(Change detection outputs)
== Segment start ==
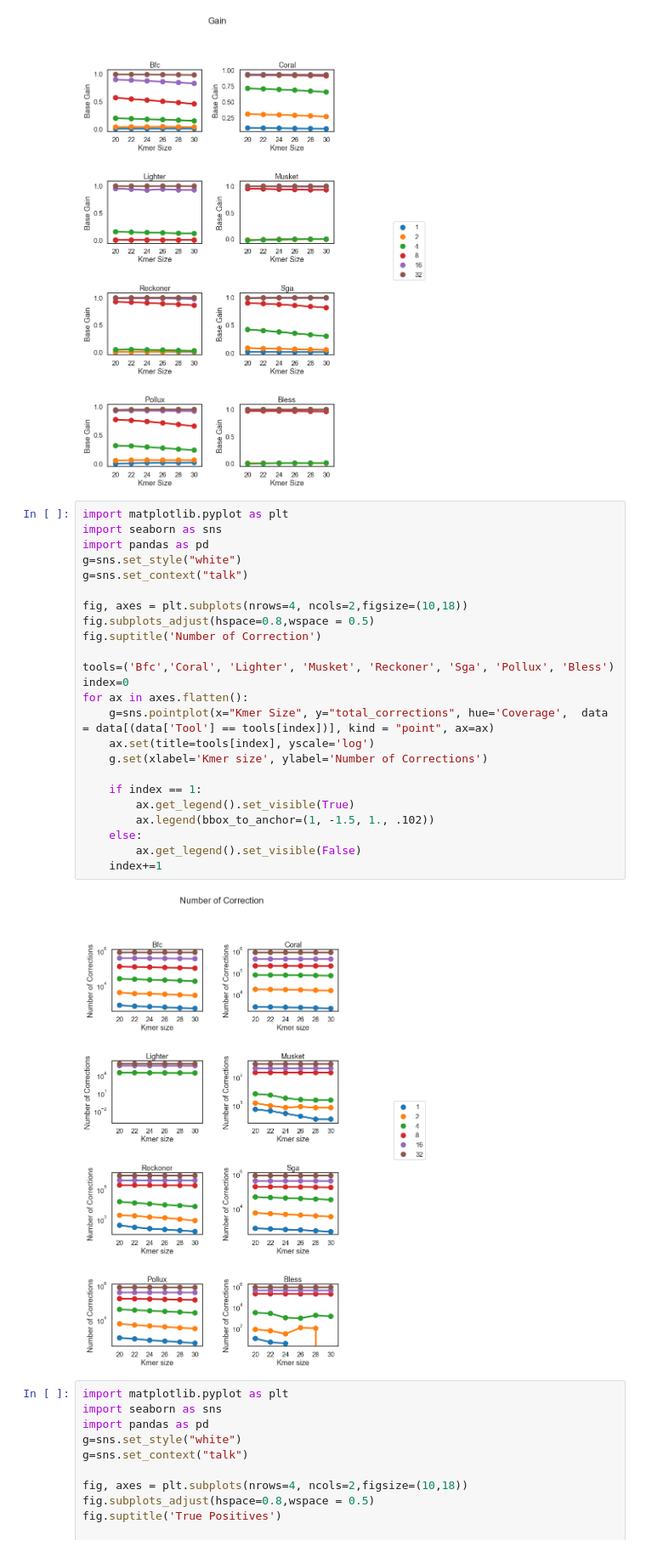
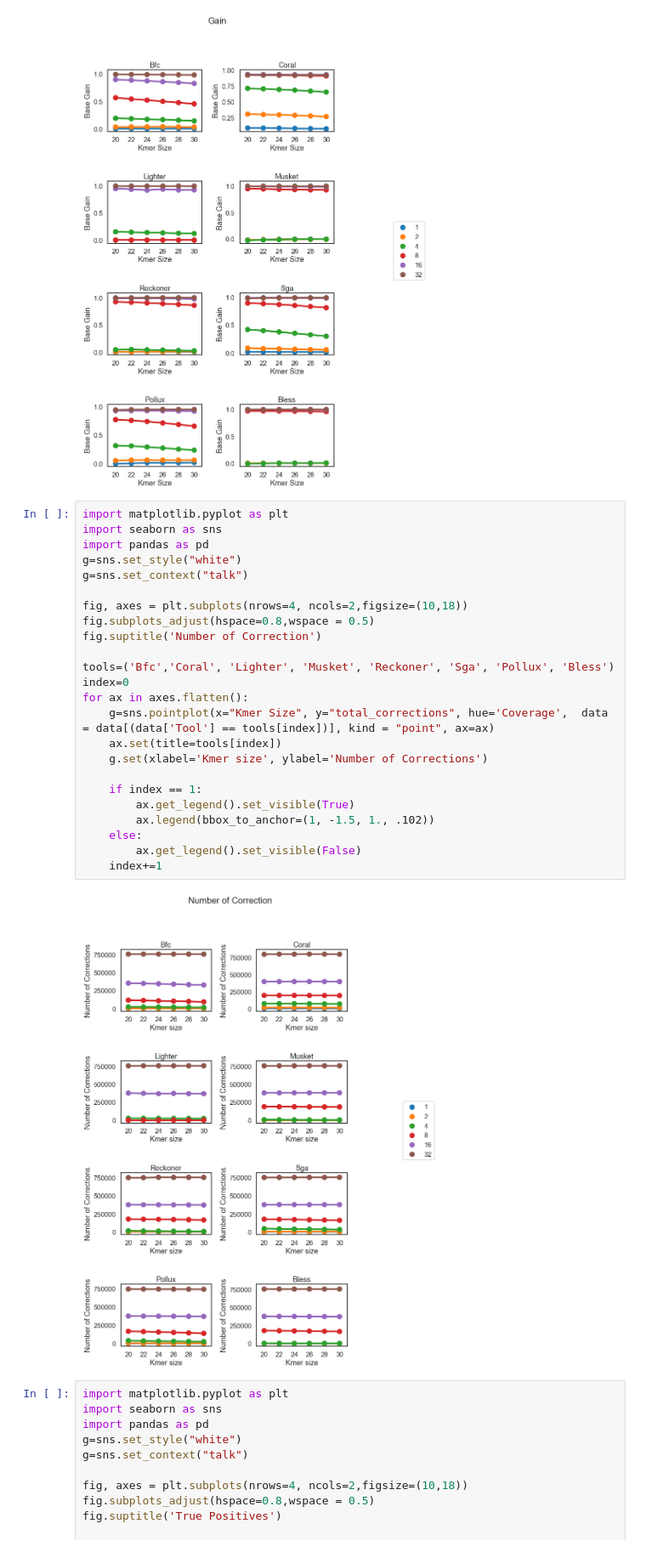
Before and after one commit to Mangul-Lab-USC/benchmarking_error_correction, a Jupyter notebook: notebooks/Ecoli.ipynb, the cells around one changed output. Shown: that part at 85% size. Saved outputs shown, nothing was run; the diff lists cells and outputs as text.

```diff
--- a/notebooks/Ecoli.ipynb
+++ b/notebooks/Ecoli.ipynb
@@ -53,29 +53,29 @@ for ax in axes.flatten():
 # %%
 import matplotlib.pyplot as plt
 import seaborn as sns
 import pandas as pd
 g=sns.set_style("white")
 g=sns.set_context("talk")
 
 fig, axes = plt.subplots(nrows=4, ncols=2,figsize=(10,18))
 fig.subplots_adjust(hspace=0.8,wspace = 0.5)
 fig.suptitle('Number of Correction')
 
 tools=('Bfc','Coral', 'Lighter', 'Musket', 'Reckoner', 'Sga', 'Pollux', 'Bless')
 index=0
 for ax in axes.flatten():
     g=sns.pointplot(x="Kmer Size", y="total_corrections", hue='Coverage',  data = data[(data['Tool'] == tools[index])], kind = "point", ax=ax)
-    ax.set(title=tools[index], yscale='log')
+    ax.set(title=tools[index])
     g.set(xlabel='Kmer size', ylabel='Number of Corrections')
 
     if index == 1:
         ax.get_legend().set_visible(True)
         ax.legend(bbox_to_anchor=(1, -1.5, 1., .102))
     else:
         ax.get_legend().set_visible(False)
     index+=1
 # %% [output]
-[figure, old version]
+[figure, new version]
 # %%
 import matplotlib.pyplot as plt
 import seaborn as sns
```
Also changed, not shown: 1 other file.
== Segment end ==
== Segment start ==
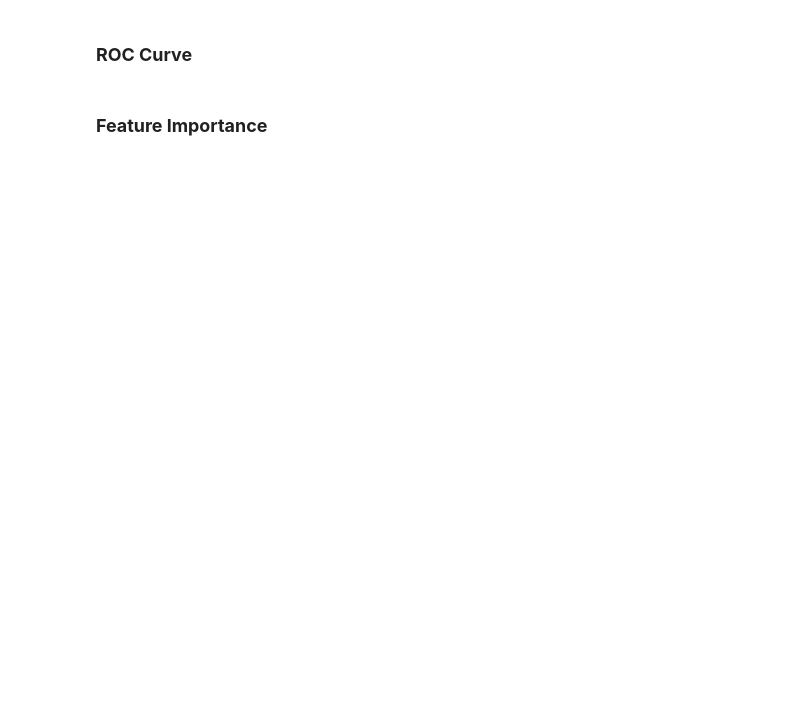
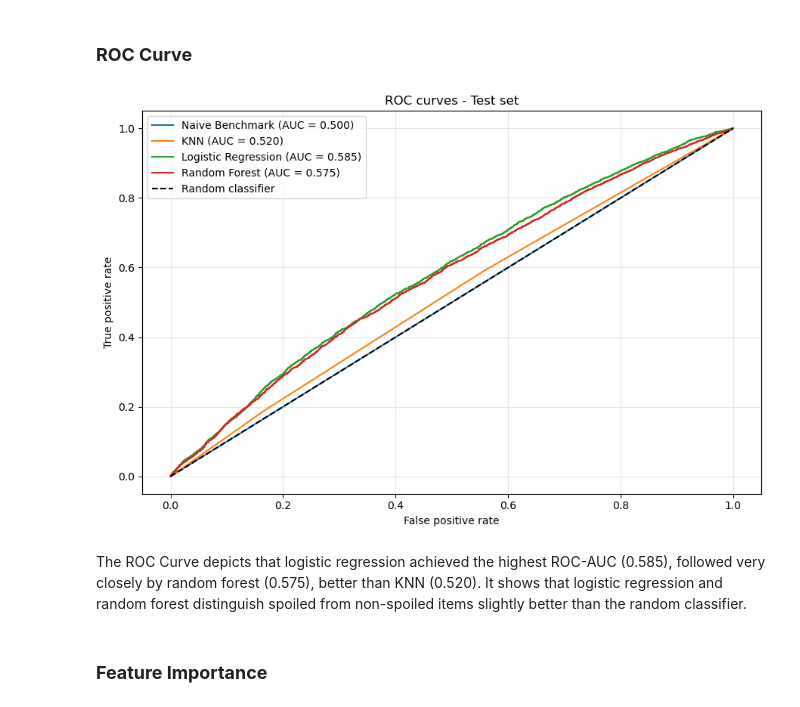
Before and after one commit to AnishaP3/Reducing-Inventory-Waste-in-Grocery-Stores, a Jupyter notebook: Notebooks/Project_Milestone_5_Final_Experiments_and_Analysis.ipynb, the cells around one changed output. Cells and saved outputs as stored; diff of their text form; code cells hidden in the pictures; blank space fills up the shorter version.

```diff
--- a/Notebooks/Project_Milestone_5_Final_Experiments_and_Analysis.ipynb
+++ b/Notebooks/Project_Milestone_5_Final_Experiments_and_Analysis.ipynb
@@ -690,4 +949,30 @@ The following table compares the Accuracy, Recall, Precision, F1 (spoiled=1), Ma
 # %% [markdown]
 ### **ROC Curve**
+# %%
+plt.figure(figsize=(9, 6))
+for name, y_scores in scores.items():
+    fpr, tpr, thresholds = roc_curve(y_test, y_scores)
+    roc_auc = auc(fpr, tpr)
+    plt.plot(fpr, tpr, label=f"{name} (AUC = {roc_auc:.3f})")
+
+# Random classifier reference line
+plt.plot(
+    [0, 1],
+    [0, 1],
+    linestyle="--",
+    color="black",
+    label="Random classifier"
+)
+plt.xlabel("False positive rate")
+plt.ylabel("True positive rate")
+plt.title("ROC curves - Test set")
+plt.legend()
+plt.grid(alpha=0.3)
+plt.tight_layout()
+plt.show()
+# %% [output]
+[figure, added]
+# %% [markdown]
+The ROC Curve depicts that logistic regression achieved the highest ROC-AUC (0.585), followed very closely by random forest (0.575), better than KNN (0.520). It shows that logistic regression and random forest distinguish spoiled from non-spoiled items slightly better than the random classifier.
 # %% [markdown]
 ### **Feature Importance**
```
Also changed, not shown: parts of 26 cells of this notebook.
== Segment end ==
List the lines of the records where "tools" occurs.

* _Solution_:
 tools=('Bfc','Coral', 'Lighter', 'Musket', 'Reckoner', 'Sga', 'Pollux', 'Bless')
     g=sns.pointplot(x="Kmer Size", y="total_corrections", hue='Coverage',  data = data[(data['Tool'] == tools[index])], kind = "point", ax=ax)
-    ax.set(title=tools[index], yscale='log')
+    ax.set(title=tools[index])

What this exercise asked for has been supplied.